*** Opening of Working data ***
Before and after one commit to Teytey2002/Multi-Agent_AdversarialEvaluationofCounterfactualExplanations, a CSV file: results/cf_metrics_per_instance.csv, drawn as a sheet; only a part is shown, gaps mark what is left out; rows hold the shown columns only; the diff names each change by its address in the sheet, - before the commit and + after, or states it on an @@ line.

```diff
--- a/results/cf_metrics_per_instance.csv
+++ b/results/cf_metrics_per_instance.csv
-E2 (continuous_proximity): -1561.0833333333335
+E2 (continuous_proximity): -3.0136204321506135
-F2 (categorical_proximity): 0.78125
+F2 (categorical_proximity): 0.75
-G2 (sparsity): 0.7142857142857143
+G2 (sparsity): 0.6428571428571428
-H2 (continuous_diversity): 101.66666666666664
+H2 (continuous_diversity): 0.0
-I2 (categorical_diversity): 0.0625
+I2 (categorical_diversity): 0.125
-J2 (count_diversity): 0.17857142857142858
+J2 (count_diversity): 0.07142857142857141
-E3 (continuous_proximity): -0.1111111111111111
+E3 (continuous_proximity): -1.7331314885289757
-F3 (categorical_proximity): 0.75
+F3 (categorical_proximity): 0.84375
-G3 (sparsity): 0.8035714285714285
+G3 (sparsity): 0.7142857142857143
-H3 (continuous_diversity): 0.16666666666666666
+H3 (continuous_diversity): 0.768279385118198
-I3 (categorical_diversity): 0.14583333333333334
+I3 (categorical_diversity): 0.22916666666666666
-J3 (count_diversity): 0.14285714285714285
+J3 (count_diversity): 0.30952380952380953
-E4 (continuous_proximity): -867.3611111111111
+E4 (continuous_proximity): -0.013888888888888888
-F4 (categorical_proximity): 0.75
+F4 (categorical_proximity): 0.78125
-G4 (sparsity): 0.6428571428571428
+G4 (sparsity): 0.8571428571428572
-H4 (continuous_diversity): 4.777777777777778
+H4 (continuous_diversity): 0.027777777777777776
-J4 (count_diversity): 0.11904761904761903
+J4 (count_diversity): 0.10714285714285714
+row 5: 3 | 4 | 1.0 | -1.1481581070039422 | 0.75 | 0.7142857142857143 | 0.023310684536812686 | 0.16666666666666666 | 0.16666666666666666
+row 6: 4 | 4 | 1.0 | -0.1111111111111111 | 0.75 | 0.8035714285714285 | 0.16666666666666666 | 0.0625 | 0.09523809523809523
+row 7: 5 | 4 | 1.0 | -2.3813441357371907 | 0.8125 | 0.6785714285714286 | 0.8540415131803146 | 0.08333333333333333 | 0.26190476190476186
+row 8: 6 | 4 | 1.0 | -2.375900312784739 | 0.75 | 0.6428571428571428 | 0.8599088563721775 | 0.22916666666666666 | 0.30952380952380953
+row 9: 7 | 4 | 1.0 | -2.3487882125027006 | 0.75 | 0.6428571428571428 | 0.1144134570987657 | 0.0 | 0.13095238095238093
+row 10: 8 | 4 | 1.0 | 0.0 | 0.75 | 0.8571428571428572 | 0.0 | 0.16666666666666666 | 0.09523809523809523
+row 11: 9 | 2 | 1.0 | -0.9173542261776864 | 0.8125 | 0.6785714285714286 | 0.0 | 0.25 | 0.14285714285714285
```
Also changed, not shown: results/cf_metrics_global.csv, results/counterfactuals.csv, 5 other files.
*** Close of Working data ***
* **Task to complete**
Type out every record above once more, exactly.

* **Result**
Before and after one commit to Teytey2002/Multi-Agent_AdversarialEvaluationofCounterfactualExplanations, a CSV file: results/cf_metrics_per_instance.csv, drawn as a sheet; only a part is shown, gaps mark what is left out; rows hold the shown columns only; the diff names each change by its address in the sheet, - before the commit and + after, or states it on an @@ line.

```diff
--- a/results/cf_metrics_per_instance.csv
+++ b/results/cf_metrics_per_instance.csv
-E2 (continuous_proximity): -1561.0833333333335
+E2 (continuous_proximity): -3.0136204321506135
-F2 (categorical_proximity): 0.78125
+F2 (categorical_proximity): 0.75
-G2 (sparsity): 0.7142857142857143
+G2 (sparsity): 0.6428571428571428
-H2 (continuous_diversity): 101.66666666666664
+H2 (continuous_diversity): 0.0
-I2 (categorical_diversity): 0.0625
+I2 (categorical_diversity): 0.125
-J2 (count_diversity): 0.17857142857142858
+J2 (count_diversity): 0.07142857142857141
-E3 (continuous_proximity): -0.1111111111111111
+E3 (continuous_proximity): -1.7331314885289757
-F3 (categorical_proximity): 0.75
+F3 (categorical_proximity): 0.84375
-G3 (sparsity): 0.8035714285714285
+G3 (sparsity): 0.7142857142857143
-H3 (continuous_diversity): 0.16666666666666666
+H3 (continuous_diversity): 0.768279385118198
-I3 (categorical_diversity): 0.14583333333333334
+I3 (categorical_diversity): 0.22916666666666666
-J3 (count_diversity): 0.14285714285714285
+J3 (count_diversity): 0.30952380952380953
-E4 (continuous_proximity): -867.3611111111111
+E4 (continuous_proximity): -0.013888888888888888
-F4 (categorical_proximity): 0.75
+F4 (categorical_proximity): 0.78125
-G4 (sparsity): 0.6428571428571428
+G4 (sparsity): 0.8571428571428572
-H4 (continuous_diversity): 4.777777777777778
+H4 (continuous_diversity): 0.027777777777777776
-J4 (count_diversity): 0.11904761904761903
+J4 (count_diversity): 0.10714285714285714
+row 5: 3 | 4 | 1.0 | -1.1481581070039422 | 0.75 | 0.7142857142857143 | 0.023310684536812686 | 0.16666666666666666 | 0.16666666666666666
+row 6: 4 | 4 | 1.0 | -0.1111111111111111 | 0.75 | 0.8035714285714285 | 0.16666666666666666 | 0.0625 | 0.09523809523809523
+row 7: 5 | 4 | 1.0 | -2.3813441357371907 | 0.8125 | 0.6785714285714286 | 0.8540415131803146 | 0.08333333333333333 | 0.26190476190476186
+row 8: 6 | 4 | 1.0 | -2.375900312784739 | 0.75 | 0.6428571428571428 | 0.8599088563721775 | 0.22916666666666666 | 0.30952380952380953
+row 9: 7 | 4 | 1.0 | -2.3487882125027006 | 0.75 | 0.6428571428571428 | 0.1144134570987657 | 0.0 | 0.13095238095238093
+row 10: 8 | 4 | 1.0 | 0.0 | 0.75 | 0.8571428571428572 | 0.0 | 0.16666666666666666 | 0.09523809523809523
+row 11: 9 | 2 | 1.0 | -0.9173542261776864 | 0.8125 | 0.6785714285714286 | 0.0 | 0.25 | 0.14285714285714285
```
Also changed, not shown: results/cf_metrics_global.csv, results/counterfactuals.csv, 5 other files.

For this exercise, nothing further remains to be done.